Okay I don’t want to follow up the last post with another to try and paint a picture that the sky is falling.Influenza (Flu) can kill. That’s my point. It can kill your loved ones – very young, elderly, those with comorbidities. In 2017, the Australian winter’s Flu season has been about the elderly; someone’s grandmother or grandfather, aunt or uncle, brother or sister, mum or dad, son or daughter. The virus cannot discriminate between them or their beliefs, the colour of their skin or who they choose to love.
Viruses infect the cell in front of them if it suitably hugs them, welcomes them inside and has the right stuff in the pantry.Flu can cause pneumonia directly or pave the way for a bacterial pneumonia, which has been called the old man’s friend” (elderly person’s friend would be better considered version).[1,2,3] Pneumococcal vaccines and Flu vaccines can help reduce cases of pneumonia.
Yesterday we saw another report of “a number of deaths” in a long term care facility in Tasmania, Australia. (Update: 6 deaths) The facility had an outbreak of influenza A virus. This raises the same questions as in the last post – plus the following:
- how many deaths (see anew Tweet below, from ABC news Tasmania this morning)?
- were healthcare workers vaccinated? If not, why not?
- were the residents treated with antivirals or antibiotics?
ABC understands at least five elderly people died during a flu outbreak in August at the Strathdevon aged care home in Tasmania’s north
— ABC News Tasmania (@abcnewsTas) September 2, 2017

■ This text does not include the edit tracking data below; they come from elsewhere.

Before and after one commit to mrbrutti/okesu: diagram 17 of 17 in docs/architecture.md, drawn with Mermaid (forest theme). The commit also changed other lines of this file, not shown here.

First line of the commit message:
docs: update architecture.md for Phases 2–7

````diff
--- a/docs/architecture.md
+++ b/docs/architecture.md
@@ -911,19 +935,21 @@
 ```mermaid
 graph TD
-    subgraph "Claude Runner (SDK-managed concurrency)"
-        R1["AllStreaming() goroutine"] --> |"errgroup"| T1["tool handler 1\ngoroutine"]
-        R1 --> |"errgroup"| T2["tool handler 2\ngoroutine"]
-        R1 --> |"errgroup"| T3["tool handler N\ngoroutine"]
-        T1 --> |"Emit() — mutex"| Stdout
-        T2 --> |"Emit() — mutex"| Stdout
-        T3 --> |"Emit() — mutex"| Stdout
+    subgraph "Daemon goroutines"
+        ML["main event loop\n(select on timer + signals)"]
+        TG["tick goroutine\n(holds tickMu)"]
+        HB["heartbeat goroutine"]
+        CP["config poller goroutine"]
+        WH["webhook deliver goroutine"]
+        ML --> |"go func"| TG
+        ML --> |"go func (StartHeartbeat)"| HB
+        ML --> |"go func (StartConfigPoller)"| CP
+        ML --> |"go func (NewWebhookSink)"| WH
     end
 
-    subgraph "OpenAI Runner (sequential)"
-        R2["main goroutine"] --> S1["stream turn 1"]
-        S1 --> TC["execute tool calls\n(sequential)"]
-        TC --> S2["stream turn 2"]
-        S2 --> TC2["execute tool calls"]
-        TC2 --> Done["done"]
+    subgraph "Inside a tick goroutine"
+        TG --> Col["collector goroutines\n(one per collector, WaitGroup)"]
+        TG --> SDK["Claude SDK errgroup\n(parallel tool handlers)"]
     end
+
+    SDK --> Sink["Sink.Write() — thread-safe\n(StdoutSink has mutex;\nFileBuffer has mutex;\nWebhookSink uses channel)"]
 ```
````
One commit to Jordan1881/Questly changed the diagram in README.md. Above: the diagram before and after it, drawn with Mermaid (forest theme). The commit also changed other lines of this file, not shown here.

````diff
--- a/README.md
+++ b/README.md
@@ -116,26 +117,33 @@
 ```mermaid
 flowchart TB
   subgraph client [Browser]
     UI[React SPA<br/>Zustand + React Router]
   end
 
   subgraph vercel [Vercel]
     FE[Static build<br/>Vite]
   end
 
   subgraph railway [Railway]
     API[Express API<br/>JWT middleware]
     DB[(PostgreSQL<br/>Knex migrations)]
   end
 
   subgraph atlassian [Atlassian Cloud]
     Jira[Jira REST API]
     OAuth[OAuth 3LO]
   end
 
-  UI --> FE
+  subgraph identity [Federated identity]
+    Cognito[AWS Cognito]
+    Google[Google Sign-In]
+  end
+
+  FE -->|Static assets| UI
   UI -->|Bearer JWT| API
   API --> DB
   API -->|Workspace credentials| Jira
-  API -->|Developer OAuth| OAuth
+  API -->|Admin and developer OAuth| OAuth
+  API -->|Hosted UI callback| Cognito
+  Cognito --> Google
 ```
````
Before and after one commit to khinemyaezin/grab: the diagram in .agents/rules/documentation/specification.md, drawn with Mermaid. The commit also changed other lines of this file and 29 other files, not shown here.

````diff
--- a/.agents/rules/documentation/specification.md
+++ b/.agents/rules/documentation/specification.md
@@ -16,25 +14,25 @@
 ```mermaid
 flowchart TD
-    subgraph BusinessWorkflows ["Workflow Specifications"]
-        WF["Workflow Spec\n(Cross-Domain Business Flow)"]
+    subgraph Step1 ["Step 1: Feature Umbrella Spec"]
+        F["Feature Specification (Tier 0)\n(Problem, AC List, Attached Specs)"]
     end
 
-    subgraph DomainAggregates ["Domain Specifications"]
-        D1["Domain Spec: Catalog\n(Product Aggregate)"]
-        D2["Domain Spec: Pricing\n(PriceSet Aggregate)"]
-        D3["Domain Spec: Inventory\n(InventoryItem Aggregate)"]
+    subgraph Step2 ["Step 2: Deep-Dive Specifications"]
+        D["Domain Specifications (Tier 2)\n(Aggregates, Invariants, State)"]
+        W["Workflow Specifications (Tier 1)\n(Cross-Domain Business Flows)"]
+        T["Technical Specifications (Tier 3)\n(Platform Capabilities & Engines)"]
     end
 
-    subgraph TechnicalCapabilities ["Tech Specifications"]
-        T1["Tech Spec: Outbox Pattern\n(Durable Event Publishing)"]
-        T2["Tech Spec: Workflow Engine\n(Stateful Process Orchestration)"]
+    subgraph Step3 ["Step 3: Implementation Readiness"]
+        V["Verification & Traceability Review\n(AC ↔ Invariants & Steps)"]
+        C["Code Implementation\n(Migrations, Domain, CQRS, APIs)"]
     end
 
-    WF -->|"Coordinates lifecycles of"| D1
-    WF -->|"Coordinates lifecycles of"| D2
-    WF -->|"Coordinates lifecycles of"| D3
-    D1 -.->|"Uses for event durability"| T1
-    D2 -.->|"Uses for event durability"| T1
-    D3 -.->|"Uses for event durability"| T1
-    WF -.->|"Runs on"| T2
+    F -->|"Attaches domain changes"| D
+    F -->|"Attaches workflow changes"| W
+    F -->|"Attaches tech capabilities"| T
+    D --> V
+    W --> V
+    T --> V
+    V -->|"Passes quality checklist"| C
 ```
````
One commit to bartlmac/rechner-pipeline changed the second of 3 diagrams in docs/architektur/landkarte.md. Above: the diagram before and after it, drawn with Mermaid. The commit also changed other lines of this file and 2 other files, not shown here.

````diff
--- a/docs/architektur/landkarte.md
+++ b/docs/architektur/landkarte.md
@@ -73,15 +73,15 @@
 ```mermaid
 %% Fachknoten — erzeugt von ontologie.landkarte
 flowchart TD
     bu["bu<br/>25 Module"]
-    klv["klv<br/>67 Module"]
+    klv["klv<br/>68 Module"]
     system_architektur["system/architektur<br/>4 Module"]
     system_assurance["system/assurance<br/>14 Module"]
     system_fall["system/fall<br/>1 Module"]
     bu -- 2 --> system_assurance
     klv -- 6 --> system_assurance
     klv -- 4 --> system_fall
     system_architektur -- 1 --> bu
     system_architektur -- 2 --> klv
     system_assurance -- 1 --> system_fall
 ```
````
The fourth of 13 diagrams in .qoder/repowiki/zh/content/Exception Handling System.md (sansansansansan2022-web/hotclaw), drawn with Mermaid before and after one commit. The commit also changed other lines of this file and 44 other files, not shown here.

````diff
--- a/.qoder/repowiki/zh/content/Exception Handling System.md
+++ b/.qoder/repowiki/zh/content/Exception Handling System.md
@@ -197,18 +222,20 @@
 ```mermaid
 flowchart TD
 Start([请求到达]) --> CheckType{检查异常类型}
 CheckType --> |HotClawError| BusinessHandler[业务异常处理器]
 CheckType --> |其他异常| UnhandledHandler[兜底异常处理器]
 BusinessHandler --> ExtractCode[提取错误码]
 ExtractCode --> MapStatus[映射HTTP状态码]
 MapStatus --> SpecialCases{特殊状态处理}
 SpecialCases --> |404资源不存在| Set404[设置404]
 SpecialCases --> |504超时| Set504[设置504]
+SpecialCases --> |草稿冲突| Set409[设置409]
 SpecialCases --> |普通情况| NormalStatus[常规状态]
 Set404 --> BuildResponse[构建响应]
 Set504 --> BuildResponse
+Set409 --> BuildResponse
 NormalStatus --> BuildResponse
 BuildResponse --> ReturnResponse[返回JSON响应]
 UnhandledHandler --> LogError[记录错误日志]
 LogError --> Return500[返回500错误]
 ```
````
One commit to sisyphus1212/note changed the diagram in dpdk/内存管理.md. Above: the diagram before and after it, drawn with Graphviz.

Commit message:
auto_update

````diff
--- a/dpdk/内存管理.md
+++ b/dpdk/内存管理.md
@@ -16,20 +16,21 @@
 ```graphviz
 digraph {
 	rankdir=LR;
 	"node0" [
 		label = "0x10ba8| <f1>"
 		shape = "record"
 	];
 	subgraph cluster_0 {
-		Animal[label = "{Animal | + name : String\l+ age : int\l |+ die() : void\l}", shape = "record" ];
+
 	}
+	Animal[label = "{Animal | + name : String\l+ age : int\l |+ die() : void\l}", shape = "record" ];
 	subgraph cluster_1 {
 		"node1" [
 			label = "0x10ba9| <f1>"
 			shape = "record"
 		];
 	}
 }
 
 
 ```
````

In Australia we are lucky to have government funded Flu vaccination for the medically risk groups listed below. If you fall into one of these categories, talk to your GP about vaccination.